### Exercise brief:
Every line below should be given again without alteration.

### Material provided:
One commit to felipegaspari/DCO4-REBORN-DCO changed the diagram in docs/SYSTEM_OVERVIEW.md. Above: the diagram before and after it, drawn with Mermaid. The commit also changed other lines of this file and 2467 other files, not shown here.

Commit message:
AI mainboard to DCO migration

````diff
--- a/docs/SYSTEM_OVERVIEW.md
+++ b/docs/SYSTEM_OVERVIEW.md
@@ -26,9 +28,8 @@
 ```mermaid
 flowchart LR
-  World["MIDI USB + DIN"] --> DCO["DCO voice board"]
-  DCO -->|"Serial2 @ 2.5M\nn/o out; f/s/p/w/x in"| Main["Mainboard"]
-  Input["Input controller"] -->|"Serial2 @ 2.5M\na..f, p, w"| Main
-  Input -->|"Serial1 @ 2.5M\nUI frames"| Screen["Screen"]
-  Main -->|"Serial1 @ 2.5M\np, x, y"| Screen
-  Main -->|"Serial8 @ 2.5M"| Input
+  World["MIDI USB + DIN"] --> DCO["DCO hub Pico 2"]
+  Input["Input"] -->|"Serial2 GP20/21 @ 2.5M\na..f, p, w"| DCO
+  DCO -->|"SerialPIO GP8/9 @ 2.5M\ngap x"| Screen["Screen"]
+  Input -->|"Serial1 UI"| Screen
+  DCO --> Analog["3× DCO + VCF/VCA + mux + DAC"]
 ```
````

### Written response:
One commit to felipegaspari/DCO4-REBORN-DCO changed the diagram in docs/SYSTEM_OVERVIEW.md. Above: the diagram before and after it, drawn with Mermaid. The commit also changed other lines of this file and 2467 other files, not shown here.

Commit message:
AI mainboard to DCO migration

````diff
--- a/docs/SYSTEM_OVERVIEW.md
+++ b/docs/SYSTEM_OVERVIEW.md
@@ -26,9 +28,8 @@
 ```mermaid
 flowchart LR
-  World["MIDI USB + DIN"] --> DCO["DCO voice board"]
-  DCO -->|"Serial2 @ 2.5M\nn/o out; f/s/p/w/x in"| Main["Mainboard"]
-  Input["Input controller"] -->|"Serial2 @ 2.5M\na..f, p, w"| Main
-  Input -->|"Serial1 @ 2.5M\nUI frames"| Screen["Screen"]
-  Main -->|"Serial1 @ 2.5M\np, x, y"| Screen
-  Main -->|"Serial8 @ 2.5M"| Input
+  World["MIDI USB + DIN"] --> DCO["DCO hub Pico 2"]
+  Input["Input"] -->|"Serial2 GP20/21 @ 2.5M\na..f, p, w"| DCO
+  DCO -->|"SerialPIO GP8/9 @ 2.5M\ngap x"| Screen["Screen"]
+  Input -->|"Serial1 UI"| Screen
+  DCO --> Analog["3× DCO + VCF/VCA + mux + DAC"]
 ```
````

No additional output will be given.